Scandinavian Physiological Society's Annual Meeting
FORWARD MASKING: INFLUENCE OF CATEGORICAL SIMILARITY FOR TESTS AND MASKS
Abstract number: 8.1.53
GERASIMENKO NYu, KALININ1 SA, SLAVUTSKAYA1 AV, MIKHAILOVA1 ES
1Institute of Higher Nervous Activity & Neurophysiology of RAS, Moscow, Russia Email: firstname.lastname@example.org
It is well known that configuration similarity of mask and target improves masking effect, but the role of categorical similarity is still unclear. The aim of our study was to investigate object recognition under forward masking with images that belong to the same or different category of objects. Special attention was paid to masking effect of faces with different emotional expression.
Thirty-eight healthy subjects with normal vision participated in the experiments. Sets of black and white drawings of animals, nonliving objects where used as tests (17 ms) and animals, nonliving objects and faces with threatens, fearful, happy, neutral expressions -as the masks (51 ms). The accuracy and reaction time (RT) were studied.
The masking effect was the strongest in the experiments where the test and masking images belonged to the same category, and the recognition impairment was more marked for "animals" as compared to "objects". It is remarkable that faces did not influence effectively as masking stimuli, on the contrary they slightly accelerated the recognition and negative expressions seem to be more significant than happy and neutral ones.

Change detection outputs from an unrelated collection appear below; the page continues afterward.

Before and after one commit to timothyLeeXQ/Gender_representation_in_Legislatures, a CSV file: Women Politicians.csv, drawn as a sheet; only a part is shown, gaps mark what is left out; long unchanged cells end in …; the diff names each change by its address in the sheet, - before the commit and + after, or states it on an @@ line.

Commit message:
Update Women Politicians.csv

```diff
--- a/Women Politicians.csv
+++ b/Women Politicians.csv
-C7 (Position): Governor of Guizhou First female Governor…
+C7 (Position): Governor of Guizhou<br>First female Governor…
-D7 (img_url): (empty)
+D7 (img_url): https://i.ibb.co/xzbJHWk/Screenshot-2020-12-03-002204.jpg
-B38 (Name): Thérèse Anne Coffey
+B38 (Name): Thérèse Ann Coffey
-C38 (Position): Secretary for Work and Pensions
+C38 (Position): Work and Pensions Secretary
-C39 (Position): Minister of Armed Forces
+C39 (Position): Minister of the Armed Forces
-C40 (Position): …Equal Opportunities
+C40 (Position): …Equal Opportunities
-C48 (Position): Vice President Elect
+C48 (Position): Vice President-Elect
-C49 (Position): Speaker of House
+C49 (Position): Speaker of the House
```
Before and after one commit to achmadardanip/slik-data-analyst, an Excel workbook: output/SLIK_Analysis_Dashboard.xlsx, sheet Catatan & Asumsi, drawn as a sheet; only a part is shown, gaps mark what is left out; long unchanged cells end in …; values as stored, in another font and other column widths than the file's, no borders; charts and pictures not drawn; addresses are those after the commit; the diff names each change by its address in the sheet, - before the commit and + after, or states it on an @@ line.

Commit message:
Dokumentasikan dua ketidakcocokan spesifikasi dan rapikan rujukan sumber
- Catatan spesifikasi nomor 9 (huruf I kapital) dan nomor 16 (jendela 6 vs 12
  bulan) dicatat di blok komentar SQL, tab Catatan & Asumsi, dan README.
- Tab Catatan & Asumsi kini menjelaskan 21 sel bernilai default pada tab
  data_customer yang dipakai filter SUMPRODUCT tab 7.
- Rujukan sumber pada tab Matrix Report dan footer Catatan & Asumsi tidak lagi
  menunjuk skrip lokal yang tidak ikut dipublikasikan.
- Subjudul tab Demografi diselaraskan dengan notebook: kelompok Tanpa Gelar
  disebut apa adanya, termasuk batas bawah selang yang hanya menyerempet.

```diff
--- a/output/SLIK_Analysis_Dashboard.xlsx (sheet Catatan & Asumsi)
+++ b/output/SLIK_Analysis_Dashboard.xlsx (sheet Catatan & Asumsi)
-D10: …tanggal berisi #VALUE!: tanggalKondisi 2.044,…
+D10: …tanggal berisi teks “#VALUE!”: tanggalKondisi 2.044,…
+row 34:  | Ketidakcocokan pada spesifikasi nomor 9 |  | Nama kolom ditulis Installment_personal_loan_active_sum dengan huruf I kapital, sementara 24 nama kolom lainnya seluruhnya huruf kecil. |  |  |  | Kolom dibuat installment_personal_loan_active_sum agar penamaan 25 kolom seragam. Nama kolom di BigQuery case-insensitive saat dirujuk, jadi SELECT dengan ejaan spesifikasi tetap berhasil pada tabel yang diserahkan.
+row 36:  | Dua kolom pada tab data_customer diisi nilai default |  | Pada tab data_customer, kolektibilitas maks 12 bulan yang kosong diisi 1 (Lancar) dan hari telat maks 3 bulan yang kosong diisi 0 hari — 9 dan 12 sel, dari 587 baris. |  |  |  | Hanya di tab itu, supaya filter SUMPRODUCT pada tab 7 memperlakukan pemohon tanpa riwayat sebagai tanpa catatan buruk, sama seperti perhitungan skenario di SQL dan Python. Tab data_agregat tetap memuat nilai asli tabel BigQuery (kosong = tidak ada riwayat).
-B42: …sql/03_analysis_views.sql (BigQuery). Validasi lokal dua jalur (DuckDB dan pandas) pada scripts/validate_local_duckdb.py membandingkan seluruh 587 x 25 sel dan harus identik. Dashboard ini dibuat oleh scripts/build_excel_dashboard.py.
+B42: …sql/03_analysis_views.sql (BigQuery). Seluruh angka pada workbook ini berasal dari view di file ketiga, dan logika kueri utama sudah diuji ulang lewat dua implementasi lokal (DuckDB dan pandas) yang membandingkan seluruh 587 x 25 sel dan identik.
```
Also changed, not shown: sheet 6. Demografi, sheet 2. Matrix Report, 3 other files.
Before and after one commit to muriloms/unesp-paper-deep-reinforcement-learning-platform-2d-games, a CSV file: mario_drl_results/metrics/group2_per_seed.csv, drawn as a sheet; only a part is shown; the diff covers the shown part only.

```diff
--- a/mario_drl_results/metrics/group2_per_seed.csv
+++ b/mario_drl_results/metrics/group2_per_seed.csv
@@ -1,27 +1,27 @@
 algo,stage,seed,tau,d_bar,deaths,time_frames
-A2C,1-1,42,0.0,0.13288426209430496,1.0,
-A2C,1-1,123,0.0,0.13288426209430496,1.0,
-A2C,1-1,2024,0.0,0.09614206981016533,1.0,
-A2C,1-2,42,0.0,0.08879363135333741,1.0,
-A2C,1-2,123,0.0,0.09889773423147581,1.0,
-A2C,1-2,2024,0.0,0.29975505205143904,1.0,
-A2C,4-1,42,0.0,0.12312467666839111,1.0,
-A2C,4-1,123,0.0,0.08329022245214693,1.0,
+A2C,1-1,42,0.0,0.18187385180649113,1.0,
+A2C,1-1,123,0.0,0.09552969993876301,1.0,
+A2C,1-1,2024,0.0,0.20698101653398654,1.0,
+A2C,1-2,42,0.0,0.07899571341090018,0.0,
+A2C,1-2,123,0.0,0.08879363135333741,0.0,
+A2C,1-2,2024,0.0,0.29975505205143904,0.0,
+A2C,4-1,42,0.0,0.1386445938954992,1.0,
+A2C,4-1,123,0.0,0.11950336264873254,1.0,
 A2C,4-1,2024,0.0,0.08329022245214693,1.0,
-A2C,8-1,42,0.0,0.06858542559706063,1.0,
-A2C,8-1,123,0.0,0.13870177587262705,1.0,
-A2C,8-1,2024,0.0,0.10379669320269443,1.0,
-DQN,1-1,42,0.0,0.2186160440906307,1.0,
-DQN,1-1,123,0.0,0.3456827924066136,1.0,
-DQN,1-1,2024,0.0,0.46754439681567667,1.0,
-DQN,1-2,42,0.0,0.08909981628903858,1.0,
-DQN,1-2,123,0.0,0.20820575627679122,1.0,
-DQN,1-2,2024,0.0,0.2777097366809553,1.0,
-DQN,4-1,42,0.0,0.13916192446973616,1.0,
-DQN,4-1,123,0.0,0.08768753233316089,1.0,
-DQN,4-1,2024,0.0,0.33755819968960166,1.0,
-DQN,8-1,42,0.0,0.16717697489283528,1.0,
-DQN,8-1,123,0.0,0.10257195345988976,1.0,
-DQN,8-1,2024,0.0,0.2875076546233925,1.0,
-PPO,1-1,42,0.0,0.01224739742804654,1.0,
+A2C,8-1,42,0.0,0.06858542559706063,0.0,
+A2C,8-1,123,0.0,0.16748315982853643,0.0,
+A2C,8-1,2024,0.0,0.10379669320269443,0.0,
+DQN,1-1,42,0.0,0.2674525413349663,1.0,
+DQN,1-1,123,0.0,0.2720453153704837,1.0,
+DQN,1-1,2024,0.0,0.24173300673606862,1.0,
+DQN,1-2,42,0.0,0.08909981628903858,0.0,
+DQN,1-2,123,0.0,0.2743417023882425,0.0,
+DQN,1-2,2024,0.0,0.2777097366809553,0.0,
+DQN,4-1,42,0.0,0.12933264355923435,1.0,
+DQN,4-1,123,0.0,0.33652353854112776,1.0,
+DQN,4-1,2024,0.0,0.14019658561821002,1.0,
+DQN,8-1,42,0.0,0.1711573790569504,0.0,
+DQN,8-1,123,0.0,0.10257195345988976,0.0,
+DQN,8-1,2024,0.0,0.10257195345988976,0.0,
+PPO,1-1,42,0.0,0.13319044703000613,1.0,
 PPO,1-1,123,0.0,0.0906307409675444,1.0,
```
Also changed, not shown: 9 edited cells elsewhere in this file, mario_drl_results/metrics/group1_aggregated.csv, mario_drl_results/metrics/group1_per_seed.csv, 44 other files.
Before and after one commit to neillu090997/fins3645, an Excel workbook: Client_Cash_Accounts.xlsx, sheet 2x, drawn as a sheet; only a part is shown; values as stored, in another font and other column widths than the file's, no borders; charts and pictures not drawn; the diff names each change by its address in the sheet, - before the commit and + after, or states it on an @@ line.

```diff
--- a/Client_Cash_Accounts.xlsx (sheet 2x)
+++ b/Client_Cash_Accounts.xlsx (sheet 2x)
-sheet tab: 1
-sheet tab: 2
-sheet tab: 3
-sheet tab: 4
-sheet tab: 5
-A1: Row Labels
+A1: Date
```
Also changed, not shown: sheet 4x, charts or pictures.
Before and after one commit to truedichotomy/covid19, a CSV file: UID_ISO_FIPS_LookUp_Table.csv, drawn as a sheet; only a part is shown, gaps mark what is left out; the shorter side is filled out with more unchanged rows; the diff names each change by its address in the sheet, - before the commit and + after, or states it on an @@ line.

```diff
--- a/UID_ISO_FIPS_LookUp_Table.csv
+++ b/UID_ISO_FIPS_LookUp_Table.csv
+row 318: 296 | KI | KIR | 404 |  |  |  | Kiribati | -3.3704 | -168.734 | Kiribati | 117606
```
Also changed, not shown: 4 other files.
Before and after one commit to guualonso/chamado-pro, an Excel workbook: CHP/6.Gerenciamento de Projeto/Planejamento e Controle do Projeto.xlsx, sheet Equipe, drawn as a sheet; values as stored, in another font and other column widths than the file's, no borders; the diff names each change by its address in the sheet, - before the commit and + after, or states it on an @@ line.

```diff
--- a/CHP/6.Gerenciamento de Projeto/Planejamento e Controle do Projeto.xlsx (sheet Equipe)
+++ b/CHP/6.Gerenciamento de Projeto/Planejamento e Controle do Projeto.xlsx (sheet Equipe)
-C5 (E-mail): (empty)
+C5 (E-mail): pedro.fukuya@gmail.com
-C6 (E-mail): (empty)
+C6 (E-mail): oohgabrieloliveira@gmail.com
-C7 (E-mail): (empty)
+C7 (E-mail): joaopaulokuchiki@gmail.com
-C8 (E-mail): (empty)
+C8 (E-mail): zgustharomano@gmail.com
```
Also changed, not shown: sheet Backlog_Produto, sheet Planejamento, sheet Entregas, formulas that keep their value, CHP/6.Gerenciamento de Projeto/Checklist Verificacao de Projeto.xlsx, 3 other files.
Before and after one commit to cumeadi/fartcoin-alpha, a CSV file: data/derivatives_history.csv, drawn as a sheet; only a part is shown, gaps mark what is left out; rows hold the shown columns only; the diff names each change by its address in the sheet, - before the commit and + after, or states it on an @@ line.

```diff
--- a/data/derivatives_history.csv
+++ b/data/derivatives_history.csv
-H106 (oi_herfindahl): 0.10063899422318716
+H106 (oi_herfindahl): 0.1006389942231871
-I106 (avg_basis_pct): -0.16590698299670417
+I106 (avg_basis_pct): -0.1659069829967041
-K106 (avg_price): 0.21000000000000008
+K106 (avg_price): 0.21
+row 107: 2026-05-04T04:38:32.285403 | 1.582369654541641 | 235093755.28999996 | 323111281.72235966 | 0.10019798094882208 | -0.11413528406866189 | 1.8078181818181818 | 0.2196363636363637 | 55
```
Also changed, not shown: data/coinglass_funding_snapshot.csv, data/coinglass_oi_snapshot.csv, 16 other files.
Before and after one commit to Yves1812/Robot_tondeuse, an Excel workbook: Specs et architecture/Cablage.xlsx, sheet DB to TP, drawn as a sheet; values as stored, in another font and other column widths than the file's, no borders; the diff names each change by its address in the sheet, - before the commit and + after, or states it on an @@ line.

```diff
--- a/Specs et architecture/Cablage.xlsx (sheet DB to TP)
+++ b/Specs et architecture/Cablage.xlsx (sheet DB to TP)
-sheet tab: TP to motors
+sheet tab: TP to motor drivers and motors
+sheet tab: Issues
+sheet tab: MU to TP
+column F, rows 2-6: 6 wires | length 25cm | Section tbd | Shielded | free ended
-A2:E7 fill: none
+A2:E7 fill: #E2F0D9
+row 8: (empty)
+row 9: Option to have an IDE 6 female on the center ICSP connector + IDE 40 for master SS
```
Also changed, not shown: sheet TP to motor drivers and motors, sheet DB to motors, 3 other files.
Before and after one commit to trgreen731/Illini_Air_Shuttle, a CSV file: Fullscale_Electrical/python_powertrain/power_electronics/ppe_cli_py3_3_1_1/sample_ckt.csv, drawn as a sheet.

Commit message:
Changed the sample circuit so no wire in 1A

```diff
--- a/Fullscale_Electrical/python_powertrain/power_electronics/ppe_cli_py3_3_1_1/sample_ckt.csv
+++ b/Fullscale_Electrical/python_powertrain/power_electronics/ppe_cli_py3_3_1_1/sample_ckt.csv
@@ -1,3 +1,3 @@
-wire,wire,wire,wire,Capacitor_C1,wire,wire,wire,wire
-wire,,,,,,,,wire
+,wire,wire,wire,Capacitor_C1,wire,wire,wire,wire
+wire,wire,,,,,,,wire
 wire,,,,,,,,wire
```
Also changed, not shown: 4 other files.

The type of facial expression correlated with RT but not with accuracy of recognition.
The observed effects are assumed to be determined by lateral inhibition. The contribution of this mechanism depends on the categorical proximity of the stimulus, and hence, their topographical neighborhood in the extrastriate visual cortex (Weber et al. 2009). The faces are not classical masks and probably mobilize processing resources and enhance spatial attention towards test stimuli. Reference: Weber, M., Thompson-Schill, S.L., Osherson, D., Haxby, J. & Parsons, L. 2009. Neuropsychologia 47, 859868.
To cite this abstract, please use the following information:
Acta Physiologica 2011; Volume 202, Supplement 685 :8.1.53